Task brief: Using the data below, return the stretch from the line that contains "existing domain information" through the line that contains "test case's metadata", both included, exactly as it stands and nothing beyond it.

+ + + +

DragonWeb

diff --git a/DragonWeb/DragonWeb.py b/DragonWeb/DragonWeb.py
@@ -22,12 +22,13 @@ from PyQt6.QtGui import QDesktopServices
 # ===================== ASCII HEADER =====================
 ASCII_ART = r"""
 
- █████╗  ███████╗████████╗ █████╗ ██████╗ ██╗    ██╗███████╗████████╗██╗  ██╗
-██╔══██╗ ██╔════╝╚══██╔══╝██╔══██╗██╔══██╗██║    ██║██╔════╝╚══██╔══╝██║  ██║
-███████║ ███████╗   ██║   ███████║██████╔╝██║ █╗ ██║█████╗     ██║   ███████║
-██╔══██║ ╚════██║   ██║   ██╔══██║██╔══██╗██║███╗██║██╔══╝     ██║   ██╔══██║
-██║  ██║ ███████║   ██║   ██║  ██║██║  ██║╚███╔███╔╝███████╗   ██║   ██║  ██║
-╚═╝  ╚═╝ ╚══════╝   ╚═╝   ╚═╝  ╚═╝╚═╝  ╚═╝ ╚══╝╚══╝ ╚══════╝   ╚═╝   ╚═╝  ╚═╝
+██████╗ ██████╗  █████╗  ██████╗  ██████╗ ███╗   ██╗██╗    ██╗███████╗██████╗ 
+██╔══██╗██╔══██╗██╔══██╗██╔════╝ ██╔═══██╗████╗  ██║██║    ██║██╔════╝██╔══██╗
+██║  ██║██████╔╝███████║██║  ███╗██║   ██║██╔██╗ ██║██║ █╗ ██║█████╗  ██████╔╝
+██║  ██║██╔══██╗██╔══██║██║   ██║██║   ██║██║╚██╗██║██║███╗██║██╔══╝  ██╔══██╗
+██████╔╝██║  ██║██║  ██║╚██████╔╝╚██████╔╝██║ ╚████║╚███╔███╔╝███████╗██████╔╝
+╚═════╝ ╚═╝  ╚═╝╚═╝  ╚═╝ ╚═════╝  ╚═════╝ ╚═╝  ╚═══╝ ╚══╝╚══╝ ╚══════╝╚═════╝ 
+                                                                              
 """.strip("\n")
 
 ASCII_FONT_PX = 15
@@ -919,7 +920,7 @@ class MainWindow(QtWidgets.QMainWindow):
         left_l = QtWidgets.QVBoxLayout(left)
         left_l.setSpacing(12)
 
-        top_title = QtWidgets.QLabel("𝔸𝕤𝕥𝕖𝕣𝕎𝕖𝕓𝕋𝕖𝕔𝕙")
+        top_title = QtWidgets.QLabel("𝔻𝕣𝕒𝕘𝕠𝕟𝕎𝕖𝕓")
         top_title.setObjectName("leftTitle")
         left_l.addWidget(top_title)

+ + + +

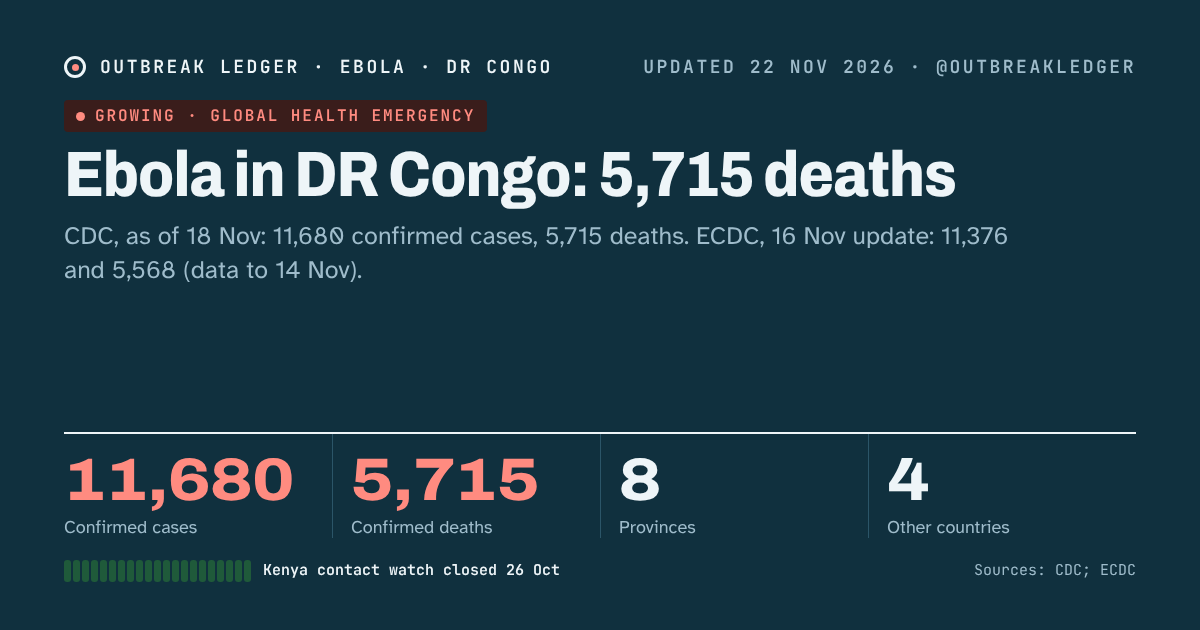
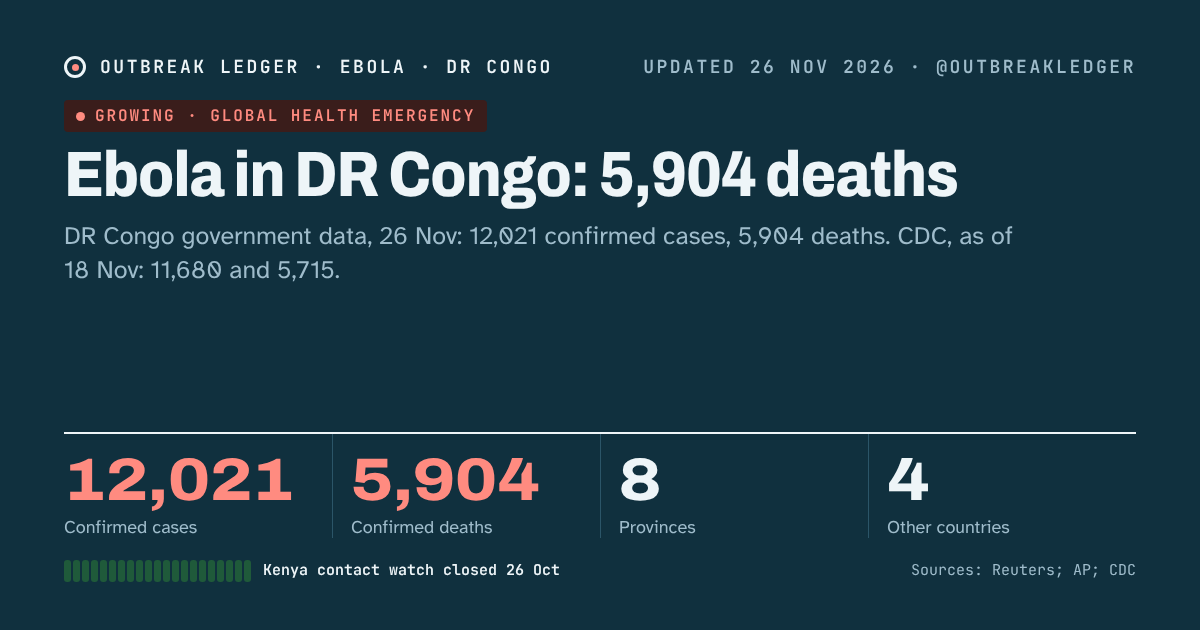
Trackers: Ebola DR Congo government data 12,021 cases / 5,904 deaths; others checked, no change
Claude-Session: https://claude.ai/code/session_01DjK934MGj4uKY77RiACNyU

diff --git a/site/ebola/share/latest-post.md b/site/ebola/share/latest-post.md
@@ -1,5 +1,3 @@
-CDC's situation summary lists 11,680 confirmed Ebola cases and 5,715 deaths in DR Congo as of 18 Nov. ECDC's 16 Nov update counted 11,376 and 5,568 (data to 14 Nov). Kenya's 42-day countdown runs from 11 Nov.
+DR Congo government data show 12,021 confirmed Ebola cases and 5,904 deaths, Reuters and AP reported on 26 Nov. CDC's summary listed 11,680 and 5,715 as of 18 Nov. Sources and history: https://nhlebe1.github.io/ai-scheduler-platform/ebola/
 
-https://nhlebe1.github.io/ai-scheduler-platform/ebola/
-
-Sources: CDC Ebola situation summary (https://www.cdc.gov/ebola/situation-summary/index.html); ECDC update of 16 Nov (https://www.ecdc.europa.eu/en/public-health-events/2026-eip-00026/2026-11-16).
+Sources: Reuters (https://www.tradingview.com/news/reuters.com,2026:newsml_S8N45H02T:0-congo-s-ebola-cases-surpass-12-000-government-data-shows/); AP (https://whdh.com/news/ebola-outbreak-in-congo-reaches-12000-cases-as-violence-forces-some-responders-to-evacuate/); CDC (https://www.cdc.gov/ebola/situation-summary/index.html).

+ + + +

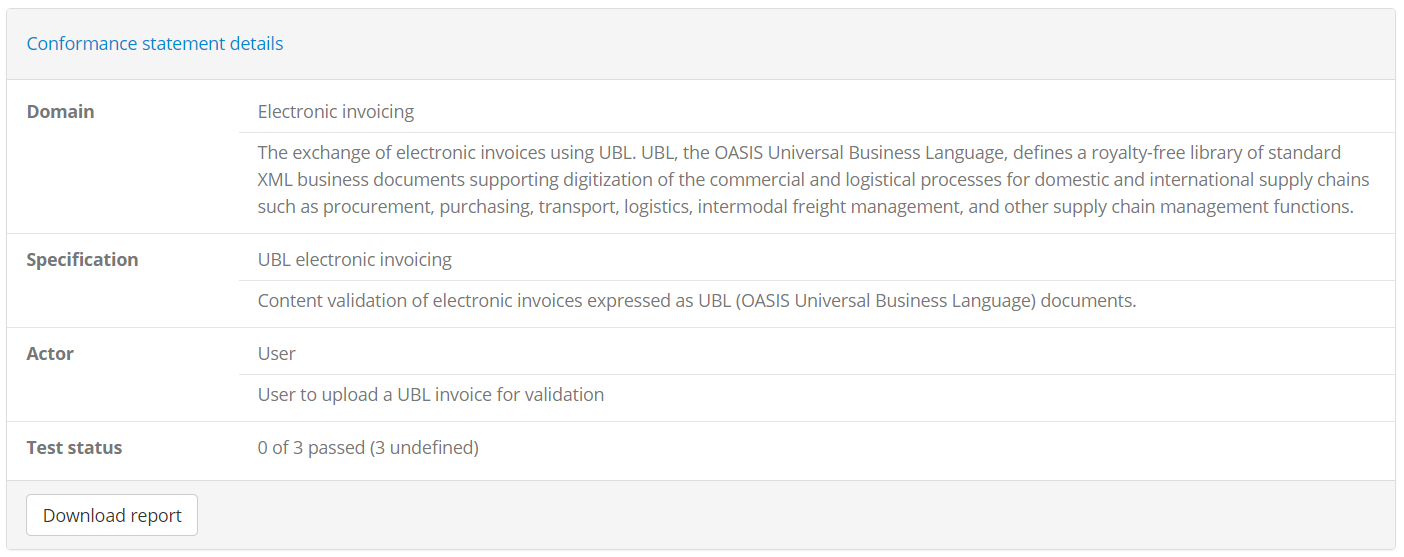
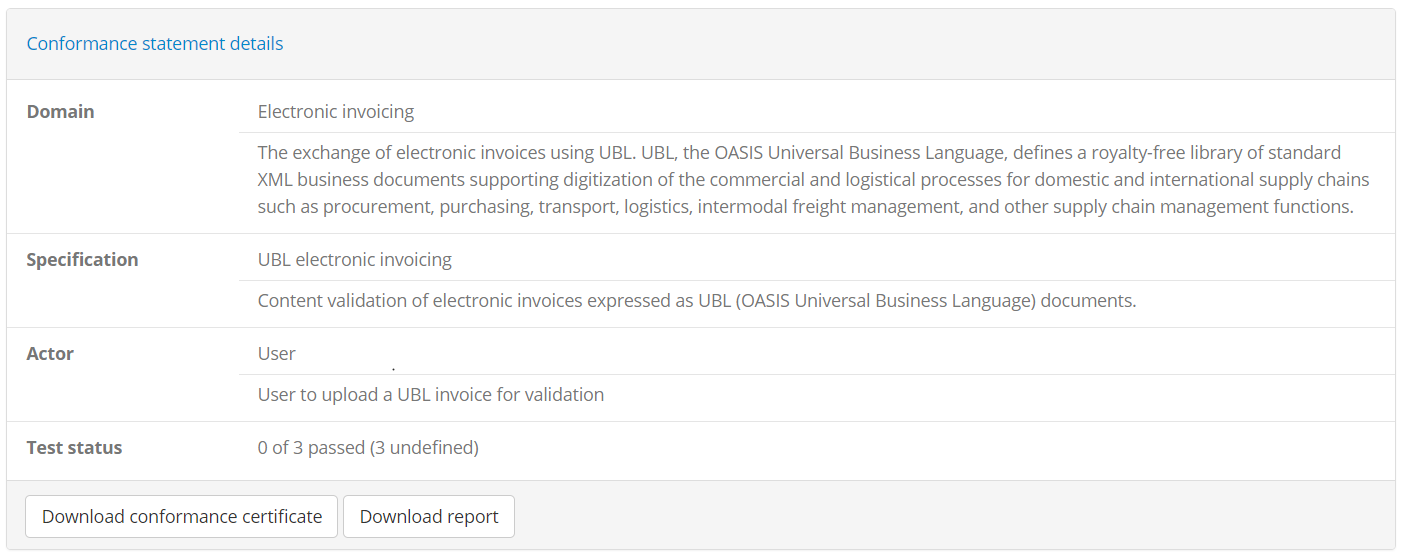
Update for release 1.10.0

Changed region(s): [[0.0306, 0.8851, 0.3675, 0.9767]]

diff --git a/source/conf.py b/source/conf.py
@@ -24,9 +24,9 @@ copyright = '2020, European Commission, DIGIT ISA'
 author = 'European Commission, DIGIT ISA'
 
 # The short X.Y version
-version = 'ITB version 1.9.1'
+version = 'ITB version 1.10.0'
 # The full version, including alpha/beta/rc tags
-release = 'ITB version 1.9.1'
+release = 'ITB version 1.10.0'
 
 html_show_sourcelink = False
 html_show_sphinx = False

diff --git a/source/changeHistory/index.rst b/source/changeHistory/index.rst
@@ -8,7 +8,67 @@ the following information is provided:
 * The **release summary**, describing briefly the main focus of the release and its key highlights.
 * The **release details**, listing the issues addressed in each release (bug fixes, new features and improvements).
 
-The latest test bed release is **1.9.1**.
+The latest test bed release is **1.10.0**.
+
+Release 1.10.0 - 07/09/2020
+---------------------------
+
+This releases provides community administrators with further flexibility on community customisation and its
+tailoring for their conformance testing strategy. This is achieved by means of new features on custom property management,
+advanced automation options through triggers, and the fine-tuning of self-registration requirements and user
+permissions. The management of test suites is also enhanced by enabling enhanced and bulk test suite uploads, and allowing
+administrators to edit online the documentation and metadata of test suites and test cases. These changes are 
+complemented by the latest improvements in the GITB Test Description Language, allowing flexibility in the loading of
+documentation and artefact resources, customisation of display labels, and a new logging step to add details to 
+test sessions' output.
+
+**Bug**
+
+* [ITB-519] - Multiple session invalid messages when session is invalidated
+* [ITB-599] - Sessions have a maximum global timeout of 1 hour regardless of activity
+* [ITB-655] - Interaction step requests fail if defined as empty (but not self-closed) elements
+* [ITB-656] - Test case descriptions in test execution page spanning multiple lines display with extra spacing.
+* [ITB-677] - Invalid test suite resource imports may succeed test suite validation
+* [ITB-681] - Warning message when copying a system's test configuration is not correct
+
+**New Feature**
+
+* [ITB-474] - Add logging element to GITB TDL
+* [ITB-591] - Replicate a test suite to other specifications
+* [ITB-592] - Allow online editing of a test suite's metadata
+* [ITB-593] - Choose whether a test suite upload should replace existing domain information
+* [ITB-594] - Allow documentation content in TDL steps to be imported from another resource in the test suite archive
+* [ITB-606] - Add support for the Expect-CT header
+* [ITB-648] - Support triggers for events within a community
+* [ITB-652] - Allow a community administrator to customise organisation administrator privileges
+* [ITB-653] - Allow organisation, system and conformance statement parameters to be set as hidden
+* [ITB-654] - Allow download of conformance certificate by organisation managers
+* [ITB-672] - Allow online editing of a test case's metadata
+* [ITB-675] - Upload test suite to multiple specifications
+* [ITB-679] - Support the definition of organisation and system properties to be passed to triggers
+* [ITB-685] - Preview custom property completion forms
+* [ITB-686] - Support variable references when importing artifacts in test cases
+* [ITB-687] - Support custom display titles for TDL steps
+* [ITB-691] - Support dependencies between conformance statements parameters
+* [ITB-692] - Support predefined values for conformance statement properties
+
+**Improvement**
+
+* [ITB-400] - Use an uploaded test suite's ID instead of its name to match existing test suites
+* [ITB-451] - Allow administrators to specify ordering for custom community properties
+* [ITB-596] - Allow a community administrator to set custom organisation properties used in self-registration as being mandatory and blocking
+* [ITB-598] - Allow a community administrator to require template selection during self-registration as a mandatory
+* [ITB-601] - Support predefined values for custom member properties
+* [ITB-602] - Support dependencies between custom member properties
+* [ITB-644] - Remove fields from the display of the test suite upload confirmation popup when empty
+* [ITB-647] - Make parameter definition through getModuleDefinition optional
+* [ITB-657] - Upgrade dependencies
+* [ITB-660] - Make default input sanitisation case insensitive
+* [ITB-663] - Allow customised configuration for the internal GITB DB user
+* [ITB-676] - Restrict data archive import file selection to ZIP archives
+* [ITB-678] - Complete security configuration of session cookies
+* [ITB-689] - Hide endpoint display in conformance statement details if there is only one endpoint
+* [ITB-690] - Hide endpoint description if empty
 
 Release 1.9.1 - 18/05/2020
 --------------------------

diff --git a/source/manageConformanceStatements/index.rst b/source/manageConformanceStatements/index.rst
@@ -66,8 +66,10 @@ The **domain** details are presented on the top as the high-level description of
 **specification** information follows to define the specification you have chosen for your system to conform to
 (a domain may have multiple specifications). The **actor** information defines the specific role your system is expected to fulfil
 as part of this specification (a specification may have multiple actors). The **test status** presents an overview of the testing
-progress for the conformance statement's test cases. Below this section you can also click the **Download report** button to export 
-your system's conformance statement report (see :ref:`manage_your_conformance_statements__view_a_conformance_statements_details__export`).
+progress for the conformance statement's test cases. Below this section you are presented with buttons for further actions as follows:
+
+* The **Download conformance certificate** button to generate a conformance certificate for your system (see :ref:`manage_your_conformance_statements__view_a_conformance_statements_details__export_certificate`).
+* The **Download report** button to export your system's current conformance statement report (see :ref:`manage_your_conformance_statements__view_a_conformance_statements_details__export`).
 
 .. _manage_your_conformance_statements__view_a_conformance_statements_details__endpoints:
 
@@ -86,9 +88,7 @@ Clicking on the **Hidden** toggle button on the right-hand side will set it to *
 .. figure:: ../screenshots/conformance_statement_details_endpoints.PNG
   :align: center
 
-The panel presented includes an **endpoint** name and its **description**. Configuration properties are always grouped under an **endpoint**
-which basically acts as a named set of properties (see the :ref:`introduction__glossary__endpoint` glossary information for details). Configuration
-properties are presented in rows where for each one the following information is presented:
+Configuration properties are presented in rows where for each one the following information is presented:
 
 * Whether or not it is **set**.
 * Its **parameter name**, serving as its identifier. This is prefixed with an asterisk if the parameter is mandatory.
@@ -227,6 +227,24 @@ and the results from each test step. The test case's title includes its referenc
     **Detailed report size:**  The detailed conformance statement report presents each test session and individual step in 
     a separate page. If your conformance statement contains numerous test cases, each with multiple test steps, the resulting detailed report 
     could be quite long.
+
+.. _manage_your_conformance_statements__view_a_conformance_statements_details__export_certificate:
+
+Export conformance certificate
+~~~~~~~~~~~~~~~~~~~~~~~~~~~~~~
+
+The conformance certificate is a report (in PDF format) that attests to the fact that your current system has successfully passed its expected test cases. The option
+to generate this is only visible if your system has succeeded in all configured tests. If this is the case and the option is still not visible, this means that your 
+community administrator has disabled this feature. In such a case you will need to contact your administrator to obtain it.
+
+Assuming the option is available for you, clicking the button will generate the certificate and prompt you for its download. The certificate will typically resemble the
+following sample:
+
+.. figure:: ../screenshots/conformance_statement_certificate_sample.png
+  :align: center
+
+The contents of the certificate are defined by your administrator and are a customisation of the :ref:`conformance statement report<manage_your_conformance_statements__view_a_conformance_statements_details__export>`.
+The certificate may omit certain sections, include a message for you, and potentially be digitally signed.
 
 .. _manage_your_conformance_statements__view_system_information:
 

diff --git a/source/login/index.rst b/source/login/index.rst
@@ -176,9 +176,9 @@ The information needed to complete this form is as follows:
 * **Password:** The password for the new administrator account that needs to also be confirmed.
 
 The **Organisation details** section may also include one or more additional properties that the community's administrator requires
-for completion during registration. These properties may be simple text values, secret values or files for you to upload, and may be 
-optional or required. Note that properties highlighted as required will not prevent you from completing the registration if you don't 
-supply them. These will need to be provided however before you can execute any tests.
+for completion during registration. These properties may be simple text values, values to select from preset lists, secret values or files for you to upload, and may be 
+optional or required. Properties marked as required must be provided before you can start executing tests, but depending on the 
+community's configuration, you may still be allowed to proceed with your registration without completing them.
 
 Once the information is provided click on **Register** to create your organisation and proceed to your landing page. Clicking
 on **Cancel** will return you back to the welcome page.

+ + + +

Written solution:
+* [ITB-593] - Choose whether a test suite upload should replace existing domain information
+* [ITB-594] - Allow documentation content in TDL steps to be imported from another resource in the test suite archive
+* [ITB-606] - Add support for the Expect-CT header
+* [ITB-648] - Support triggers for events within a community
+* [ITB-652] - Allow a community administrator to customise organisation administrator privileges
+* [ITB-653] - Allow organisation, system and conformance statement parameters to be set as hidden
+* [ITB-654] - Allow download of conformance certificate by organisation managers
+* [ITB-672] - Allow online editing of a test case's metadata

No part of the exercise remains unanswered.